» DATA SHOWN:
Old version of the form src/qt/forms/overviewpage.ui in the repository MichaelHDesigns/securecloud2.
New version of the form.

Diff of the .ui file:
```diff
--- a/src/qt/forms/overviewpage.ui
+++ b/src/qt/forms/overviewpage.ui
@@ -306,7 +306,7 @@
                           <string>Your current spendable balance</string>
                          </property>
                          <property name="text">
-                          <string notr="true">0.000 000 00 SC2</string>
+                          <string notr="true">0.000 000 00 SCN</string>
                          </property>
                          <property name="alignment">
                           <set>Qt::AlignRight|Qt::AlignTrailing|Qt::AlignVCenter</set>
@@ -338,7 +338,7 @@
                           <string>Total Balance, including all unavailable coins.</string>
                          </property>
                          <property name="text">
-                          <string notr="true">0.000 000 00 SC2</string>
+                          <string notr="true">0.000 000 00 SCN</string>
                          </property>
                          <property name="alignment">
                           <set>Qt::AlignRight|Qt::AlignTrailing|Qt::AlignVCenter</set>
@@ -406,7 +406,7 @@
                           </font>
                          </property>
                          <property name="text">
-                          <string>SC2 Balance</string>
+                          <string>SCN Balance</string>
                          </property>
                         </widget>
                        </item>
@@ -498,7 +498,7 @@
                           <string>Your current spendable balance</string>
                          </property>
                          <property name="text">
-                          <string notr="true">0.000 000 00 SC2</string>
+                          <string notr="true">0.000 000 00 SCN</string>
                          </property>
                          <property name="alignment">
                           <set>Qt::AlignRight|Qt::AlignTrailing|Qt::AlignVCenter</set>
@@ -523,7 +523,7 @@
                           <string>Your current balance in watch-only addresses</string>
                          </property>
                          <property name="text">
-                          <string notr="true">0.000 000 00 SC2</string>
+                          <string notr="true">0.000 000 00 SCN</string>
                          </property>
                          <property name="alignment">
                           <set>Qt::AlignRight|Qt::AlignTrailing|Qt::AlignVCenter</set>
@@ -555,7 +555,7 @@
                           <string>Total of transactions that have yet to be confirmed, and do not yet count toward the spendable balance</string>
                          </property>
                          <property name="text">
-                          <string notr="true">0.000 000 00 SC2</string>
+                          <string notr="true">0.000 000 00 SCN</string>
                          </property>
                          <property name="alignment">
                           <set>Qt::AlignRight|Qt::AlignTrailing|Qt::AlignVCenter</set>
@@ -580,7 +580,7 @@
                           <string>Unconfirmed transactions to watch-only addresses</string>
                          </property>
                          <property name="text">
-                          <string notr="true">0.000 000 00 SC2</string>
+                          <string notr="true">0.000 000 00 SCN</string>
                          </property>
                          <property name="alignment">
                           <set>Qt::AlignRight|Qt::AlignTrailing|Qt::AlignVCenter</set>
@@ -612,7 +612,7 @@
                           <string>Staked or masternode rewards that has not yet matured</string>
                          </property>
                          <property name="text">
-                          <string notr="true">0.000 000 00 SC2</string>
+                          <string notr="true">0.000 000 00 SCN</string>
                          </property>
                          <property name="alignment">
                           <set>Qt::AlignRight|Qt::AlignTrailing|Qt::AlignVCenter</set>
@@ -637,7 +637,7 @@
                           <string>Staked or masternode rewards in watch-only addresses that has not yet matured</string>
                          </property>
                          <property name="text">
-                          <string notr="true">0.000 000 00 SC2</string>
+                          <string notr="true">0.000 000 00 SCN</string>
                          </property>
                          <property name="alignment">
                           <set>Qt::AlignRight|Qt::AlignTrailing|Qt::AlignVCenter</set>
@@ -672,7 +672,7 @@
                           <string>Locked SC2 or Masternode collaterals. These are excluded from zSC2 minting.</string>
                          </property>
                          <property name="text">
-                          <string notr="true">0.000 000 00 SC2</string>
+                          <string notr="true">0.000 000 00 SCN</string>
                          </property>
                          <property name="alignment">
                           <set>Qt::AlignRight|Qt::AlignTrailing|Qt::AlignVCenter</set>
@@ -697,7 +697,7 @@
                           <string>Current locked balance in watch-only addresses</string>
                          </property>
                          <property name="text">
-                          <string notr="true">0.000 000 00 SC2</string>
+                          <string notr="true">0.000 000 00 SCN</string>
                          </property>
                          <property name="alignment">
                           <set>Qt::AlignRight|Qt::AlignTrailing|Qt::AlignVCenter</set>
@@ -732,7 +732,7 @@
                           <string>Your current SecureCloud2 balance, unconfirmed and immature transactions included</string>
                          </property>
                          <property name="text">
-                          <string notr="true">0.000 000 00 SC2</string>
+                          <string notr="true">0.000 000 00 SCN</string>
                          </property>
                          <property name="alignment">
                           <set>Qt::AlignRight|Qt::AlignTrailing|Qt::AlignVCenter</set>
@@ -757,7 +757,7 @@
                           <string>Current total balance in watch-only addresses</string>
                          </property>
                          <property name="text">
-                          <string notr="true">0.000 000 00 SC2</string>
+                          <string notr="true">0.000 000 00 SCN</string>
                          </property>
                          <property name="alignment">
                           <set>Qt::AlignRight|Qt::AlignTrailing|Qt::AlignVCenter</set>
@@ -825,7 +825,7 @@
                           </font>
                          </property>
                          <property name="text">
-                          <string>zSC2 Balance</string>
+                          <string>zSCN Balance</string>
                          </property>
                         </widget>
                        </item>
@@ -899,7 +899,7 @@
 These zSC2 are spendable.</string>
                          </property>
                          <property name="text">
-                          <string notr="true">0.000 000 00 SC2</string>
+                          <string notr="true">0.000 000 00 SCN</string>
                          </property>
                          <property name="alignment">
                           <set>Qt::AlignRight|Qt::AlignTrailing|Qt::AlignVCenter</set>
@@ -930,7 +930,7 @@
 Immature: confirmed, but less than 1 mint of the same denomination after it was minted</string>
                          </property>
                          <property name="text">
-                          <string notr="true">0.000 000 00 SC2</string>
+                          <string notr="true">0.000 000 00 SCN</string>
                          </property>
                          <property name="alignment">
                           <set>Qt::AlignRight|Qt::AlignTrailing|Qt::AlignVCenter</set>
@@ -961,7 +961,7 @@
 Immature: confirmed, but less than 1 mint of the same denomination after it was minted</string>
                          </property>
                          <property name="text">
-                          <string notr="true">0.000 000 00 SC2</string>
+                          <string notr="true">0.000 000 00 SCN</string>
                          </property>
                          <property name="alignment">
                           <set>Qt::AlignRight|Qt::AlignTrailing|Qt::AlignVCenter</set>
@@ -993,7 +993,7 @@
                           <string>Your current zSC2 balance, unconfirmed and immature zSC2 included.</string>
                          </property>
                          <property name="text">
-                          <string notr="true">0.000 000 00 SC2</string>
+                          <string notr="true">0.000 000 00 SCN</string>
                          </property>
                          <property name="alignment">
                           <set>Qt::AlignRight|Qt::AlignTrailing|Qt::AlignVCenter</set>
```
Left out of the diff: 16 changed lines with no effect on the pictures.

» WHAT THE TASK REQUIRES:
Copy from the entries above each line in which the string "Your" can be found.

» SOLUTION TO THE PROBLEM:
                           <string>Your current spendable balance</string>
                           <string>Your current spendable balance</string>
                           <string>Your current balance in watch-only addresses</string>
                           <string>Your current SecureCloud2 balance, unconfirmed and immature transactions included</string>
                           <string>Your current zSC2 balance, unconfirmed and immature zSC2 included.</string>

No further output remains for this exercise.